Since the 1990s, it has been one of the most popular Christian songs. In the United States, Christian Copyright Licensing International (CCLI) reported Lord I Lift Your Name on High as the most popular song used in churches every year from 1997 to 2003, and has remained in the top ten ever since. Currently it is number 24 on the list.[1] CCLI UK report it as the fifth most popular printed, projected or recorded song in mid-2006.[2] In Australia this song was the seventh most used song by the beginning of 2007[3]

There have been many interpretations of the song by many artists in all styles: gospel, R&B, soul, rock, dance, reggae, hip hop, rap, soca, ska, punk, a cappella amongst others and has been translated to a number of languages and recorded in a number of countries.

Versions[edit]

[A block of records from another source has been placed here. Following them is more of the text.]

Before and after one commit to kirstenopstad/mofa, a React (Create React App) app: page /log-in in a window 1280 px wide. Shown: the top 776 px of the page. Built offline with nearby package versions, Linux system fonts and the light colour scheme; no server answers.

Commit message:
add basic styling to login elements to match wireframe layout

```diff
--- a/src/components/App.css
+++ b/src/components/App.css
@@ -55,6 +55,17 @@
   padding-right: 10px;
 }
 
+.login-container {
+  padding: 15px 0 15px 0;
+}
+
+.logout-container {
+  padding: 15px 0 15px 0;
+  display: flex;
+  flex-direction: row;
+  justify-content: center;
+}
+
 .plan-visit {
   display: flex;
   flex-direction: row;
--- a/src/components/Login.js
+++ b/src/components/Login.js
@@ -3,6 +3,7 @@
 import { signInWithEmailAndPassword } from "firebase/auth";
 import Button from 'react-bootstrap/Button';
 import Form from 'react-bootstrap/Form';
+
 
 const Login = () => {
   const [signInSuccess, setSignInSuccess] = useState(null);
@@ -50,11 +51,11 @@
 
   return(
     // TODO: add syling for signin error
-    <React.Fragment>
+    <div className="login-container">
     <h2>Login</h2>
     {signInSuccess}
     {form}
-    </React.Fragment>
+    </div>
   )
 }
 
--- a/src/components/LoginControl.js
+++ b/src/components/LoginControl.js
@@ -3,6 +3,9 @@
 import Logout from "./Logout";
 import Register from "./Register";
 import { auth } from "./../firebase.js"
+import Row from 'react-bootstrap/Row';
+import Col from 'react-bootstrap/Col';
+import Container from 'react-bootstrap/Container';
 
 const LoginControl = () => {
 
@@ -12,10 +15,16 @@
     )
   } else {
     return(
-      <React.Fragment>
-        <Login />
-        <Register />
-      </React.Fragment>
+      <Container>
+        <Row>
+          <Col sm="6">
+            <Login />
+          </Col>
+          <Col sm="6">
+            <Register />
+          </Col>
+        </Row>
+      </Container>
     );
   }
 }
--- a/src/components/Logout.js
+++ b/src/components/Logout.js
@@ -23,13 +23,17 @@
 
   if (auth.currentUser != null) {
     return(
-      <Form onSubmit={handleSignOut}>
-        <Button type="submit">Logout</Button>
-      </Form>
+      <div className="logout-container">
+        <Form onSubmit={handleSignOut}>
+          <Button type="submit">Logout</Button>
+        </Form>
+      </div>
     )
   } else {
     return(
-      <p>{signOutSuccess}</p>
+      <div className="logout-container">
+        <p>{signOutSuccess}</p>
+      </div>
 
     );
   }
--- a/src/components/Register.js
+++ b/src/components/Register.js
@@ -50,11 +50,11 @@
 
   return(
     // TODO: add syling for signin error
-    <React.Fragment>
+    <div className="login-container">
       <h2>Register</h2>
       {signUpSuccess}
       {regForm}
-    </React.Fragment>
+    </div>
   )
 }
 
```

  • In 1989, the first recorded version was by the Maranatha! Singers on the label Maranatha! Music. The recording was done on the album Double Praise 12[4] of the Praise series and was released on the Maranatha! Music and distributed by WORD Inc. The recording was done in classic style.
  • In 1992 Paul Baloche used this song in his Album He Is Faithful, published by Hosanna! Music
  • Soon followed a version by Praise Band, a separate group of musicians but some of whose members were also members of the Maranatha! Singers. Praise Band's version in contrast is rock/guitar driven.
  • In 1997, US Christian band Petra in their album Petra Praise 2: We Need Jesus
  • In 1998, Christian ska-punk band The Insyderz in their album Skalleluia!
  • In 1999, Christian singer Carman in his album Passion for Praise, Vol. 1
  • In 2000, American Christian singer Lincoln Brewster in his album Live to Worship
  • In 2000, American Gospel singer and composer Donnie McClurkin in his album Live in London and More...
  • In 2001, US Christian Contemporary band SONICFLOOd released a live rock version of the song on their album Sonicpraise. It was recorded in 1999 during the Flevo Festival
  • In 2004, South African-UK musician and singer Jonathan Butler released a soul cover version on his worship album "The Worship Project."[5][6]
  • In 2005, the Christian pop group Worship Jamz recorded a pop version in their self-titled album Worship Jamz
  • It has also been covered by Jamaican singer Chevelle Franklyn.
  • In 2009, Coffey Anderson covered it in his album Worship Unplugged Vol. 1
Language versions
  • In 2005, the song was done as "Yo Wuti" in Lingala by the Dutch-Congolese band Makoma. It appeared on Makoma album Na Nzambe Te, Bomoyi Te (also known as No Jesus, No Life).[7]
  • The song was also translated into:
    • Dutch - "Heer, ik prijs uw grote naam" (Lord, I praise Your great name)
    • French - "Je loue ton nom, Eternel" (Lord, I praise your name, Eternal)
    • German - "Herr, dein Name sei erhöht" (Lord, Your name is exalted)
    • Portuguese - "O Teu nome exaltarei" (I will exalt your name)
    • Spanish - "Tu Nombre Levantaré" (I will Lift your name On High)
    • Slovenian - "Povzdigujem tvoje ime" (I elevate your name)
    • Polish - "Chcę wywyższać Imie Twe" (I want to exalt Thy name)
    • Malayalam - "yeshu naamathe uyarthidam" (Let us lift Jesus' name)
    • Czech - "Tvoje jméno vyznávám" (I profess Your name)
    • There are also versions in Chinese, Japanese, Hmong, Tamil and Turkish.

References[edit]